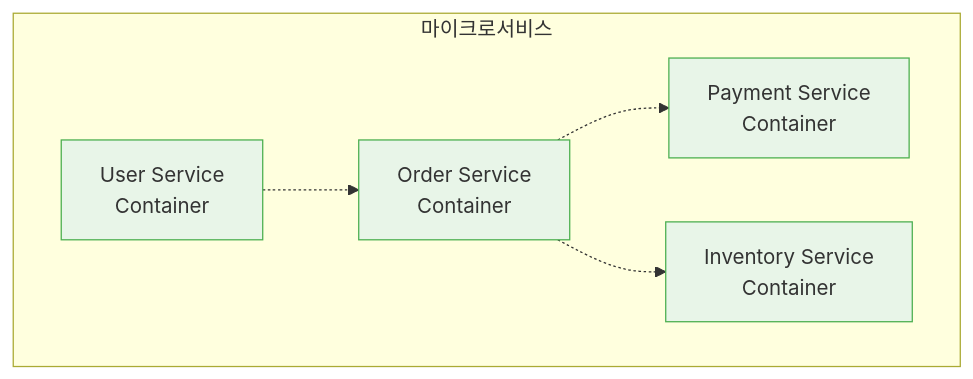
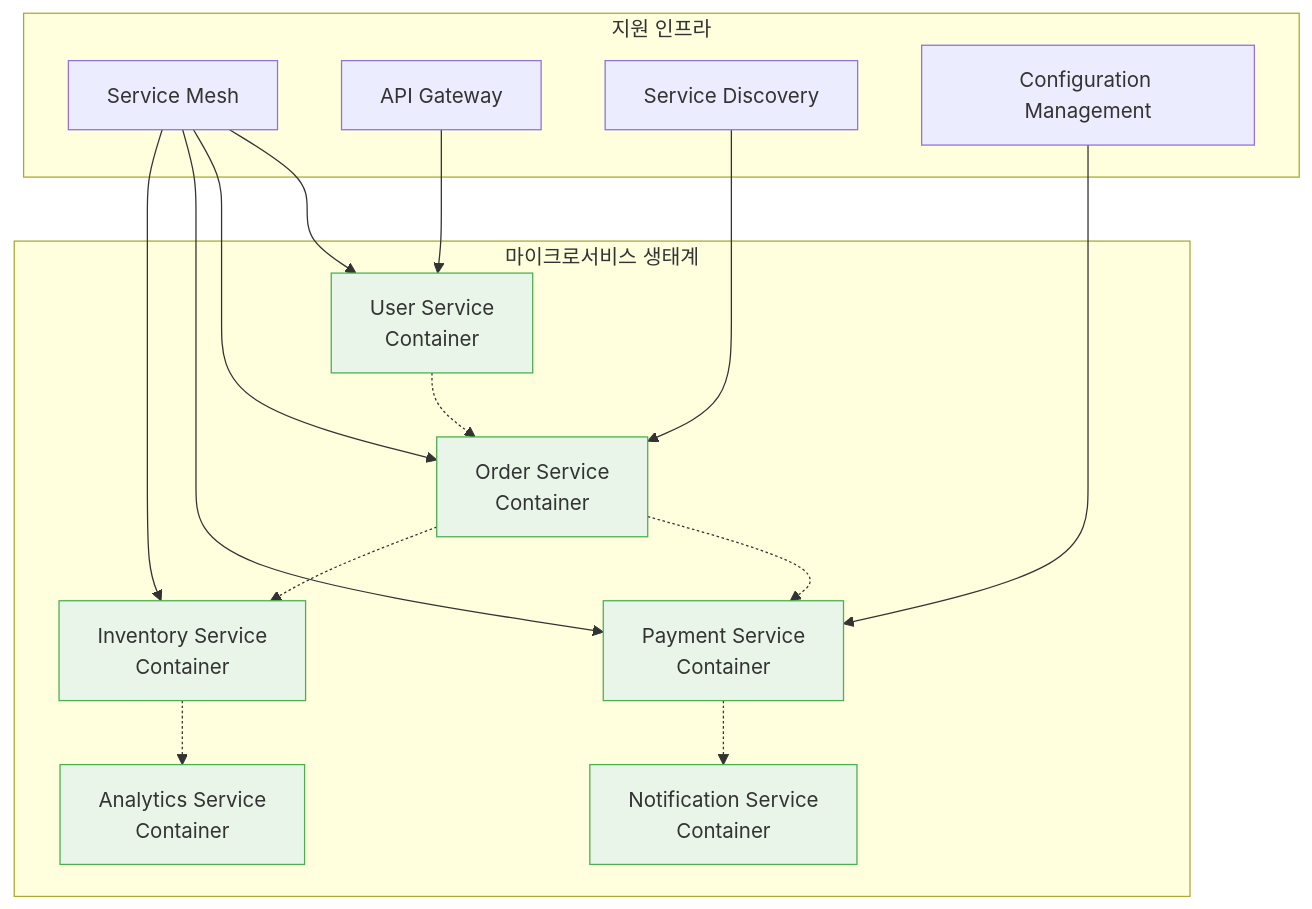
Before and after one commit to niceguy61/kdt_devops_lecture_2025: the second of 2 diagrams in week_01/day_02/session_01.md, drawn with Mermaid. The commit also changed other lines of this file and 15 other files, not shown here.

````diff
--- a/week_01/day_02/session_01.md
+++ b/week_01/day_02/session_01.md
@@ -151,18 +834,39 @@
 ```mermaid
 graph TB
-    subgraph "마이크로서비스"
+    subgraph "마이크로서비스 생태계"
         A[User Service<br/>Container]
         B[Order Service<br/>Container]
         C[Payment Service<br/>Container]
         D[Inventory Service<br/>Container]
+        E[Notification Service<br/>Container]
+        F[Analytics Service<br/>Container]
+    end
+    
+    subgraph "지원 인프라"
+        G[Service Mesh]
+        H[API Gateway]
+        I[Service Discovery]
+        J[Configuration Management]
     end
     
     A -.-> B
     B -.-> C
     B -.-> D
+    C -.-> E
+    D -.-> F
+    
+    G --> A
+    G --> B
+    G --> C
+    G --> D
+    H --> A
+    I --> B
+    J --> C
     
     style A fill:#e8f5e8,stroke:#4caf50
     style B fill:#e8f5e8,stroke:#4caf50
     style C fill:#e8f5e8,stroke:#4caf50
     style D fill:#e8f5e8,stroke:#4caf50
+    style E fill:#e8f5e8,stroke:#4caf50
+    style F fill:#e8f5e8,stroke:#4caf50
 ```
````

#####

§ **Task instructions**: What the answer needs is every record above, exactly as written, and no pictures.

§ **Output for this task**:
Before and after one commit to niceguy61/kdt_devops_lecture_2025: the second of 2 diagrams in week_01/day_02/session_01.md, drawn with Mermaid. The commit also changed other lines of this file and 15 other files, not shown here.

````diff
--- a/week_01/day_02/session_01.md
+++ b/week_01/day_02/session_01.md
@@ -151,18 +834,39 @@
 ```mermaid
 graph TB
-    subgraph "마이크로서비스"
+    subgraph "마이크로서비스 생태계"
         A[User Service<br/>Container]
         B[Order Service<br/>Container]
         C[Payment Service<br/>Container]
         D[Inventory Service<br/>Container]
+        E[Notification Service<br/>Container]
+        F[Analytics Service<br/>Container]
+    end
+    
+    subgraph "지원 인프라"
+        G[Service Mesh]
+        H[API Gateway]
+        I[Service Discovery]
+        J[Configuration Management]
     end
     
     A -.-> B
     B -.-> C
     B -.-> D
+    C -.-> E
+    D -.-> F
+    
+    G --> A
+    G --> B
+    G --> C
+    G --> D
+    H --> A
+    I --> B
+    J --> C
     
     style A fill:#e8f5e8,stroke:#4caf50
     style B fill:#e8f5e8,stroke:#4caf50
     style C fill:#e8f5e8,stroke:#4caf50
     style D fill:#e8f5e8,stroke:#4caf50
+    style E fill:#e8f5e8,stroke:#4caf50
+    style F fill:#e8f5e8,stroke:#4caf50
 ```
````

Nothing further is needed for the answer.